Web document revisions
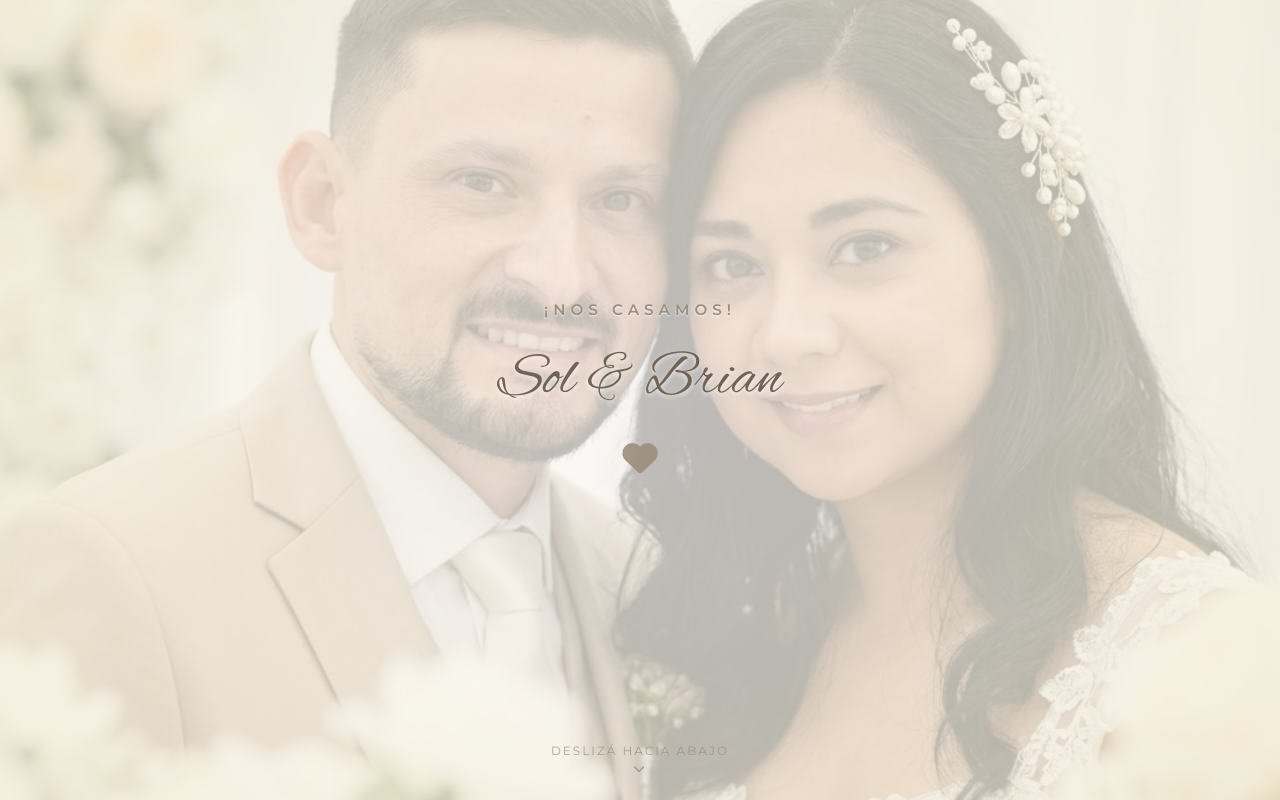
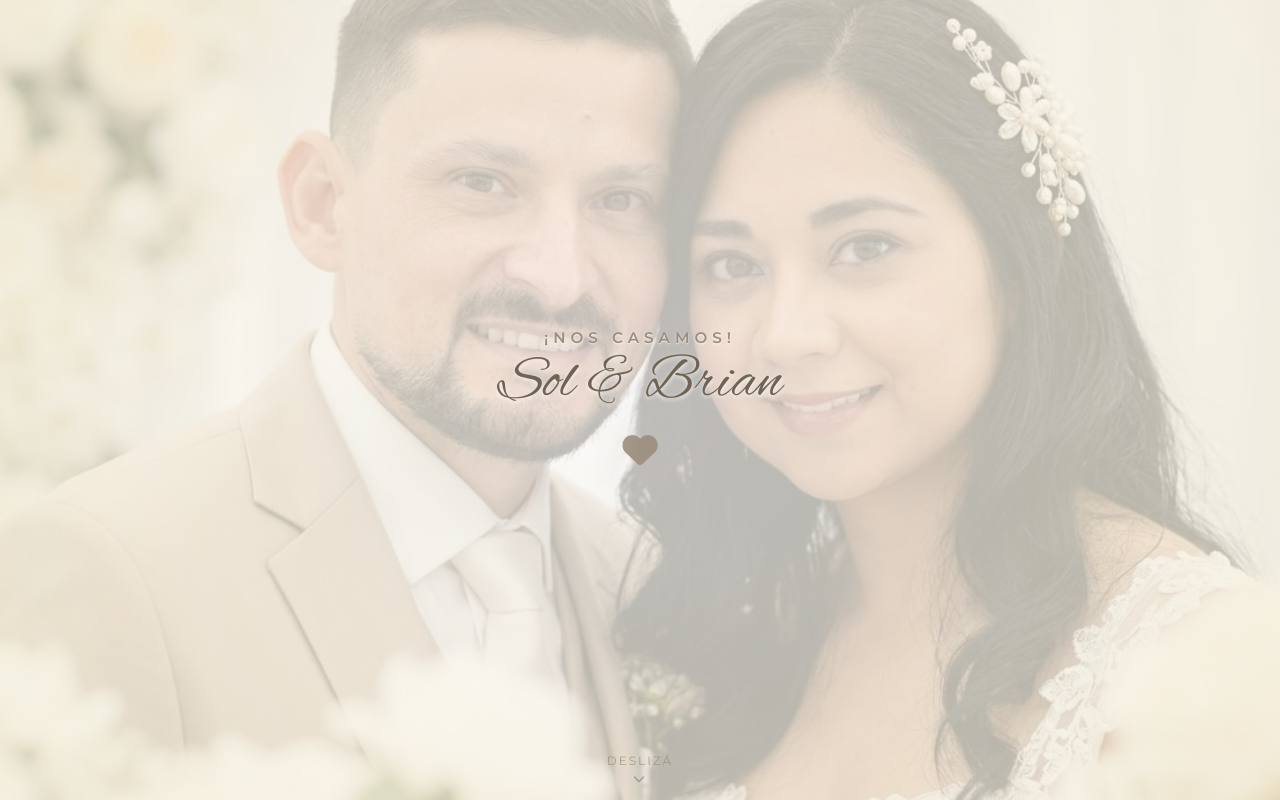
Before and after one commit to brianfoschiatti-boda/invitacion-boda, a plain HTML site: page index.html in a window 1280 px wide. Drawn offline with Linux system fonts and the light colour scheme.

Commit message:
Update index.html

```diff
--- a/index.html
+++ b/index.html
@@ -52,6 +52,12 @@
             overflow: hidden;
         }
 
+        /* AJUSTE ESPECÍFICO PARA LA PORTADA (DESPEJAR EL CENTRO) */
+        .slide-portada {
+            justify-content: space-between; /* Distribuye el contenido arriba y abajo */
+            padding: 60px 24px 80px 24px; /* Más espacio vertical interno */
+        }
+
         /* MARCO DE ROSAS BLANCAS CON MARCO-ROSAS.PNG (Para slides 2 a 6) */
         .slide-with-frame::before {
             content: "";
@@ -63,7 +69,7 @@
             background-image: url('marco-rosas.png');
             background-size: cover;
             background-position: center;
-            opacity: 0.35; /* Color claro para que no dificulte la lectura */
+            opacity: 0.35;
             pointer-events: none;
             z-index: 1;
         }
@@ -82,10 +88,10 @@
             width: 100%;
             height: 100%;
             object-fit: cover;
-            opacity: 0.25; /* Tono muy claro/atenuado para que se siga leyendo el texto perfectamente */
+            opacity: 0.25; /* Tono atenuado para perfecta lectura */
         }
 
-        /* CAPA CONTENEDORA DE TEXTO (Asegura que esté por encima del fondo y los marcos) */
+        /* CAPAS CONTENEDORAS DE TEXTO */
         .content-layer {
             position: relative;
             z-index: 2;
@@ -94,6 +100,15 @@
             flex-direction: column;
             justify-content: center;
             align-items: center;
+        }
+
+        /* Bloques específicos de la portada para controlar la separación */
+        .portada-superior {
+            margin-top: 20px; /* Empuja el texto hacia la línea del cabello */
+        }
+
+        .portada-inferior {
+            margin-bottom: 20px; /* Lo acomoda debajo del mentón */
         }
 
         /* TIPOGRAFÍAS */
@@ -114,6 +129,11 @@
             margin-bottom: 25px;
             font-weight: 600;
             text-shadow: 0 1px 2px rgba(255,255,255,0.8);
+        }
+
+        /* Ajuste sutil para el título de portada */
+        .portada-superior .subtitle-caps {
+            margin-bottom: 0;
         }
 
         .text-body {
@@ -189,7 +209,7 @@
         /* INDICADOR DE SCROLL ANIMADO */
         .scroll-hint {
             position: absolute;
-            bottom: 25px;
+            bottom: 15px;
             font-size: 0.75rem;
             letter-spacing: 2px;
             text-transform: uppercase;
@@ -233,19 +253,22 @@
 
     <div class="scroll-container">
 
-        <section class="slide">
+        <section class="slide slide-pordada">
             <div class="photo-background">
                 <img src="pareja.png" alt="Sol y Brian">
             </div>
 
-            <div class="content-layer">
+            <div class="content-layer portada-superior">
                 <div class="subtitle-caps">¡Nos Casamos!</div>
+            </div>
+
+            <div class="content-layer portada-inferior">
                 <div class="title-cursive">Sol & Brian</div>
-                <div class="icon-header" style="margin-top: 10px;"><i class="fa-solid fa-heart"></i></div>
+                <div class="icon-header" style="margin-bottom: 0;"><i class="fa-solid fa-heart"></i></div>
             </div>
 
             <div class="scroll-hint">
-                <span>Deslizá hacia abajo</span>
+                <span>Deslizá</span>
                 <i class="fa-solid fa-chevron-down"></i>
             </div>
         </section>
```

- _Work instructions_
Keeping every word as it is, write out all the data and omit the pictures.

- _Output of the exercise_
Before and after one commit to brianfoschiatti-boda/invitacion-boda, a plain HTML site: page index.html in a window 1280 px wide. Drawn offline with Linux system fonts and the light colour scheme.

Commit message:
Update index.html

```diff
--- a/index.html
+++ b/index.html
@@ -52,6 +52,12 @@
             overflow: hidden;
         }
 
+        /* AJUSTE ESPECÍFICO PARA LA PORTADA (DESPEJAR EL CENTRO) */
+        .slide-portada {
+            justify-content: space-between; /* Distribuye el contenido arriba y abajo */
+            padding: 60px 24px 80px 24px; /* Más espacio vertical interno */
+        }
+
         /* MARCO DE ROSAS BLANCAS CON MARCO-ROSAS.PNG (Para slides 2 a 6) */
         .slide-with-frame::before {
             content: "";
@@ -63,7 +69,7 @@
             background-image: url('marco-rosas.png');
             background-size: cover;
             background-position: center;
-            opacity: 0.35; /* Color claro para que no dificulte la lectura */
+            opacity: 0.35;
             pointer-events: none;
             z-index: 1;
         }
@@ -82,10 +88,10 @@
             width: 100%;
             height: 100%;
             object-fit: cover;
-            opacity: 0.25; /* Tono muy claro/atenuado para que se siga leyendo el texto perfectamente */
+            opacity: 0.25; /* Tono atenuado para perfecta lectura */
         }
 
-        /* CAPA CONTENEDORA DE TEXTO (Asegura que esté por encima del fondo y los marcos) */
+        /* CAPAS CONTENEDORAS DE TEXTO */
         .content-layer {
             position: relative;
             z-index: 2;
@@ -94,6 +100,15 @@
             flex-direction: column;
             justify-content: center;
             align-items: center;
+        }
+
+        /* Bloques específicos de la portada para controlar la separación */
+        .portada-superior {
+            margin-top: 20px; /* Empuja el texto hacia la línea del cabello */
+        }
+
+        .portada-inferior {
+            margin-bottom: 20px; /* Lo acomoda debajo del mentón */
         }
 
         /* TIPOGRAFÍAS */
@@ -114,6 +129,11 @@
             margin-bottom: 25px;
             font-weight: 600;
             text-shadow: 0 1px 2px rgba(255,255,255,0.8);
+        }
+
+        /* Ajuste sutil para el título de portada */
+        .portada-superior .subtitle-caps {
+            margin-bottom: 0;
         }
 
         .text-body {
@@ -189,7 +209,7 @@
         /* INDICADOR DE SCROLL ANIMADO */
         .scroll-hint {
             position: absolute;
-            bottom: 25px;
+            bottom: 15px;
             font-size: 0.75rem;
             letter-spacing: 2px;
             text-transform: uppercase;
@@ -233,19 +253,22 @@
 
     <div class="scroll-container">
 
-        <section class="slide">
+        <section class="slide slide-pordada">
             <div class="photo-background">
                 <img src="pareja.png" alt="Sol y Brian">
             </div>
 
-            <div class="content-layer">
+            <div class="content-layer portada-superior">
                 <div class="subtitle-caps">¡Nos Casamos!</div>
+            </div>
+
+            <div class="content-layer portada-inferior">
                 <div class="title-cursive">Sol & Brian</div>
-                <div class="icon-header" style="margin-top: 10px;"><i class="fa-solid fa-heart"></i></div>
+                <div class="icon-header" style="margin-bottom: 0;"><i class="fa-solid fa-heart"></i></div>
             </div>
 
             <div class="scroll-hint">
-                <span>Deslizá hacia abajo</span>
+                <span>Deslizá</span>
                 <i class="fa-solid fa-chevron-down"></i>
             </div>
         </section>
```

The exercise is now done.